[Records from a data source]
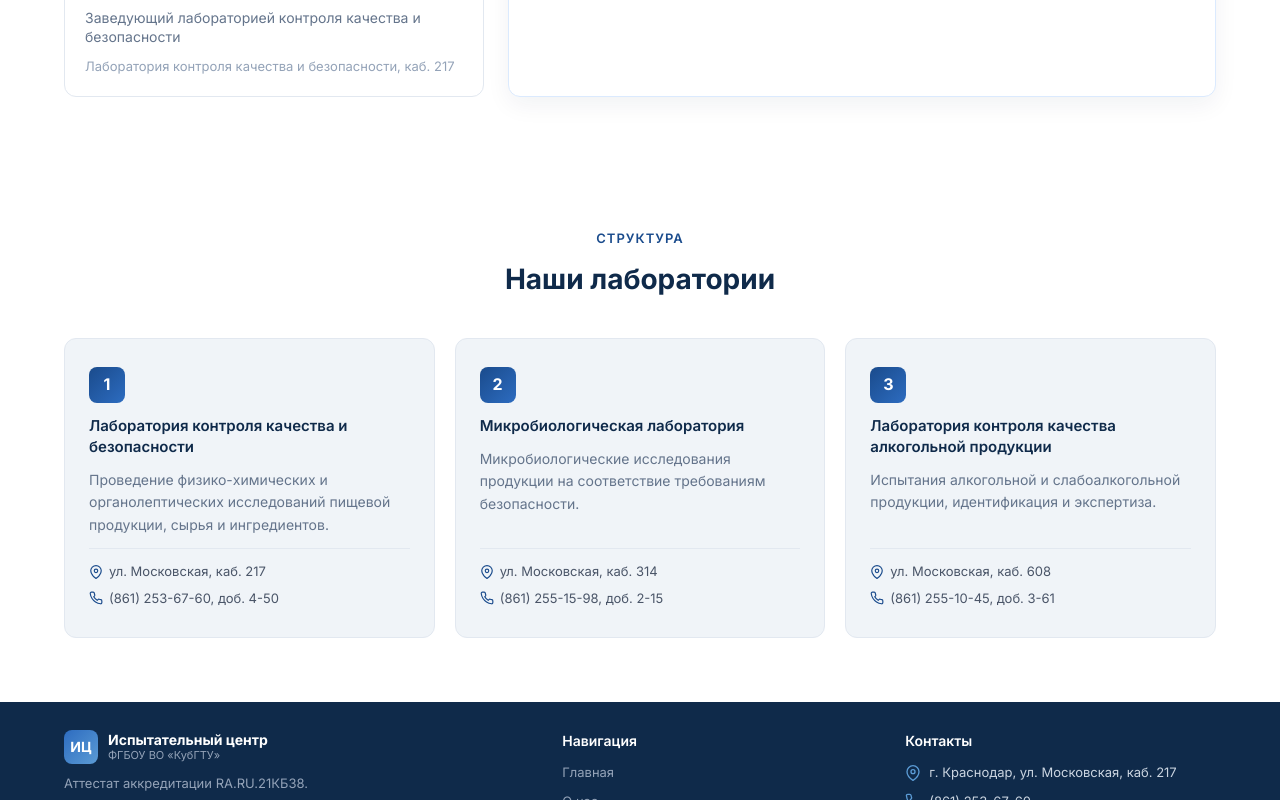
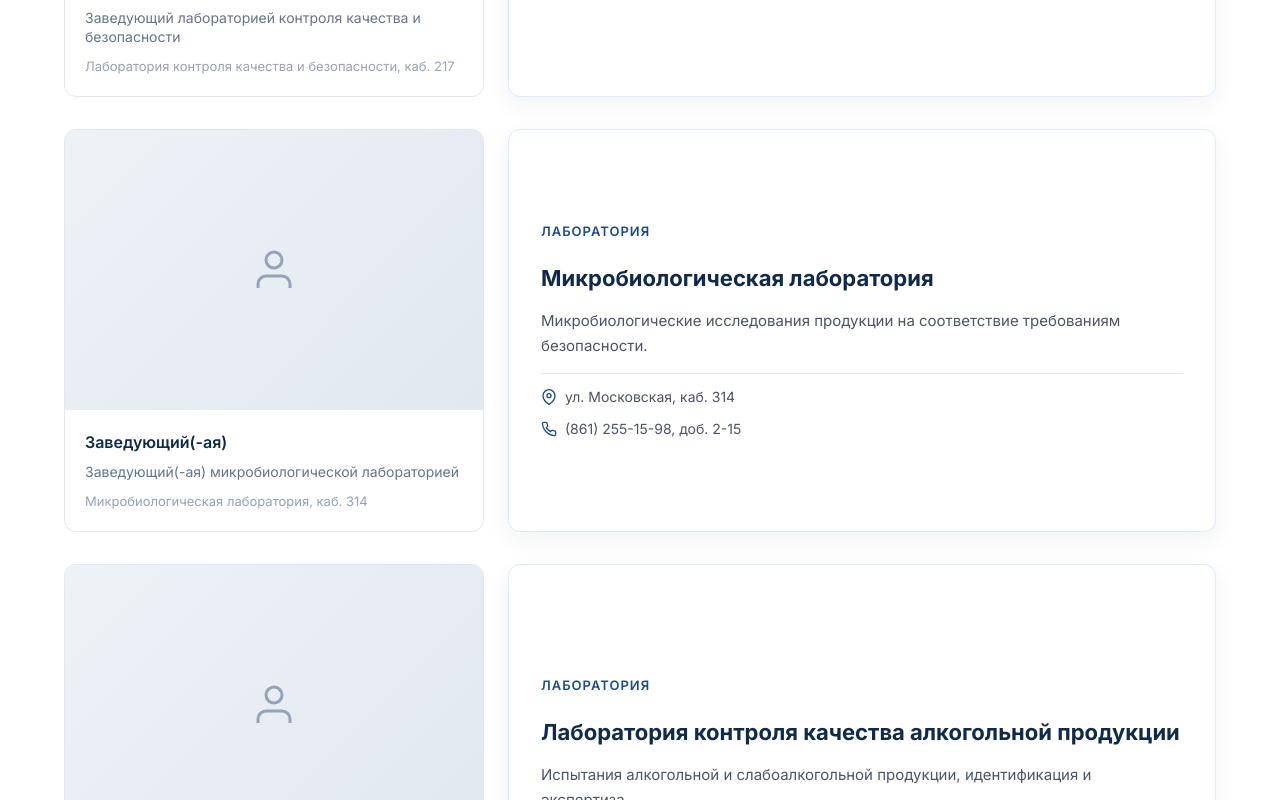
Before and after one commit to prismorion/laboratory, a React (Vite) app: page /about in a window 1280 px wide. Shown: the part 2220-3020 px from the top of the page. Built offline with nearby package versions, Linux system fonts and the light colour scheme.

Commit message:
Show all labs in about structure

```diff
--- a/pages/About/About.jsx
+++ b/pages/About/About.jsx
@@ -64,9 +64,6 @@ const labs = [
         phone: '(861) 255-10-45, доб. 3-61',
     },
 ];
-
-const featuredLabHead = labHeads[0];
-const featuredLab = labs[0];
 
 function About() {
     return (
@@ -185,62 +182,35 @@ function About() {
                             ))}
                         </div>
 
-                        <div className={styles.labStructure}>
-                            <TeamCard {...featuredLabHead} />
+                        {labHeads.map((person, index) => {
+                            const lab = labs[index];
+
+                            return (
+                                <div key={lab.title} className={styles.labStructure}>
+                                    <TeamCard {...person} />
                                     <div className={styles.labInfoCard}>
                                         <span className={styles.sectionTag}>Лаборатория</span>
-                                <h3 className={styles.labInfoTitle}>{featuredLab.title}</h3>
-                                <p className={styles.labInfoDesc}>{featuredLab.description}</p>
+                                        <h3 className={styles.labInfoTitle}>{lab.title}</h3>
+                                        <p className={styles.labInfoDesc}>{lab.description}</p>
                                         <div className={styles.labInfoList}>
                                             <span>
                                                 <svg width="16" height="16" viewBox="0 0 24 24" fill="none" stroke="currentColor" strokeWidth="2">
                                                     <path d="M21 10c0 7-9 13-9 13s-9-6-9-13a9 9 0 0 1 18 0z"/>
                                                     <circle cx="12" cy="10" r="3"/>
                                                 </svg>
-                                        {featuredLab.address}
+                                                {lab.address}
                                             </span>
                                             <span>
                                                 <svg width="16" height="16" viewBox="0 0 24 24" fill="none" stroke="currentColor" strokeWidth="2">
-                                            <path d="M22 16.92v3a2 2 0 0 1-2.18 2 19.79 19.79 0 0 1-8.63-3.07 19.5 19.5 0 0 1-6-6 19.79 19.79 0 0 1-3.07-8.67A2 2 0 0 1 4.11 2h3a2 2 0 0 1 2 1.72c.127.96.361 1.903.7 2.81a2 2 0 0 1-.45 2.11L8.09 9.91a16 16 0 0 0 6 6l1.27-1.27a2 2 0 0 1 2.11-.45c.907.339 1.85.573 2.81.7A2 2 0 0 1 22 16.92z"/>
-                                        </svg>
-                                        {featuredLab.phone}
-                                    </span>
-                                </div>
-                            </div>
-                        </div>
-                    </div>
-                </section>
-
-                <section className={styles.section} style={{ backgroundColor: '#ffffff' }}>
-                    <div className={styles.container}>
-                        <div className={styles.sectionHeader}>
-                            <span className={styles.sectionTag}>Структура</span>
-                            <h2 className={styles.blockTitle}>Наши лаборатории</h2>
-                        </div>
-                        <div className={styles.labsGrid}>
-                            {labs.map((lab, index) => (
-                                <div key={index} className={styles.labCard}>
-                                    <div className={styles.labNumber}>{index + 1}</div>
-                                    <h3 className={styles.labTitle}>{lab.title}</h3>
-                                    <p className={styles.labDesc}>{lab.description}</p>
-                                    <div className={styles.labInfo}>
-                                        <span>
-                                            <svg width="14" height="14" viewBox="0 0 24 24" fill="none" stroke="currentColor" strokeWidth="2">
-                                                <path d="M21 10c0 7-9 13-9 13s-9-6-9-13a9 9 0 0 1 18 0z"/>
-                                                <circle cx="12" cy="10" r="3"/>
-                                            </svg>
-                                            {lab.address}
-                                        </span>
-                                        <span>
-                                            <svg width="14" height="14" viewBox="0 0 24 24" fill="none" stroke="currentColor" strokeWidth="2">
                                                     <path d="M22 16.92v3a2 2 0 0 1-2.18 2 19.79 19.79 0 0 1-8.63-3.07 19.5 19.5 0 0 1-6-6 19.79 19.79 0 0 1-3.07-8.67A2 2 0 0 1 4.11 2h3a2 2 0 0 1 2 1.72c.127.96.361 1.903.7 2.81a2 2 0 0 1-.45 2.11L8.09 9.91a16 16 0 0 0 6 6l1.27-1.27a2 2 0 0 1 2.11-.45c.907.339 1.85.573 2.81.7A2 2 0 0 1 22 16.92z"/>
                                                 </svg>
                                                 {lab.phone}
                                             </span>
                                         </div>
                                     </div>
-                            ))}
                                 </div>
+                            );
+                        })}
                     </div>
                 </section>
             </main>
--- a/pages/About/About.module.css
+++ b/pages/About/About.module.css
@@ -192,76 +192,6 @@
     flex-shrink: 0;
 }
 
-.labsGrid {
-    display: grid;
-    grid-template-columns: repeat(3, 1fr);
-    gap: 20px;
-}
-
-.labCard {
-    background: #f0f4f8;
-    border-radius: 12px;
-    padding: 28px 24px;
-    border: 1px solid #e2e8f0;
-    display: flex;
-    flex-direction: column;
-    gap: 12px;
-    transition: all 0.2s ease;
-}
-
-.labCard:hover {
-    border-color: #1a4b8c;
-    box-shadow: 0 4px 16px rgba(26, 75, 140, 0.08);
-}
-
-.labNumber {
-    width: 36px;
-    height: 36px;
-    background: linear-gradient(135deg, #1a4b8c, #2d6cc0);
-    color: #ffffff;
-    border-radius: 8px;
-    display: flex;
-    align-items: center;
-    justify-content: center;
-    font-weight: 700;
-    font-size: 16px;
-}
-
-.labTitle {
-    font-size: 15px;
-    font-weight: 600;
-    color: #0f2a4a;
-    line-height: 1.4;
-}
-
-.labDesc {
-    font-size: 14px;
-    color: #64748b;
-    line-height: 1.6;
-    flex-grow: 1;
-}
-
-.labInfo {
-    display: flex;
-    flex-direction: column;
-    gap: 6px;
-    padding-top: 12px;
-    border-top: 1px solid #e2e8f0;
-}
-
-.labInfo span {
-    display: flex;
-    align-items: center;
-    gap: 6px;
-    font-size: 13px;
-    color: #4a5568;
-}
-
-.labInfo svg {
-    color: #1a4b8c;
-    flex-shrink: 0;
-}
-
 /* ===== Tablet ===== */
 @media (max-width: 900px) {
     .aboutBlock {
@@ -274,10 +204,6 @@
     }
 
     .labStructure {
-        grid-template-columns: 1fr;
-    }
-
-    .labsGrid {
         grid-template-columns: 1fr;
     }
 
@@ -338,10 +264,6 @@
         font-size: 13px;
     }
 
-    .labCard {
-        padding: 20px 18px;
-    }
-
     .labInfoCard {
         padding: 22px 18px;
     }
@@ -350,15 +272,4 @@
         font-size: 18px;
     }
 
-    .labTitle {
-        font-size: 14px;
-    }
-
-    .labDesc {
-        font-size: 13px;
-    }
-
-    .labInfo span {
-        font-size: 12px;
-    }
 }
```
Also changed, not shown: 6 other files (tests, documents, lock files or other folders). Lines whose indentation alone changed are shown as unchanged.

REQUIRED ACTION:
Only the lines above that include the word "size" belong in the answer; copy each one.

EXERCISE OUTPUT:
-    font-size: 16px;
-    font-size: 15px;
-    font-size: 14px;
-    font-size: 13px;
         font-size: 13px;
         font-size: 18px;
-        font-size: 14px;
-        font-size: 13px;
-        font-size: 12px;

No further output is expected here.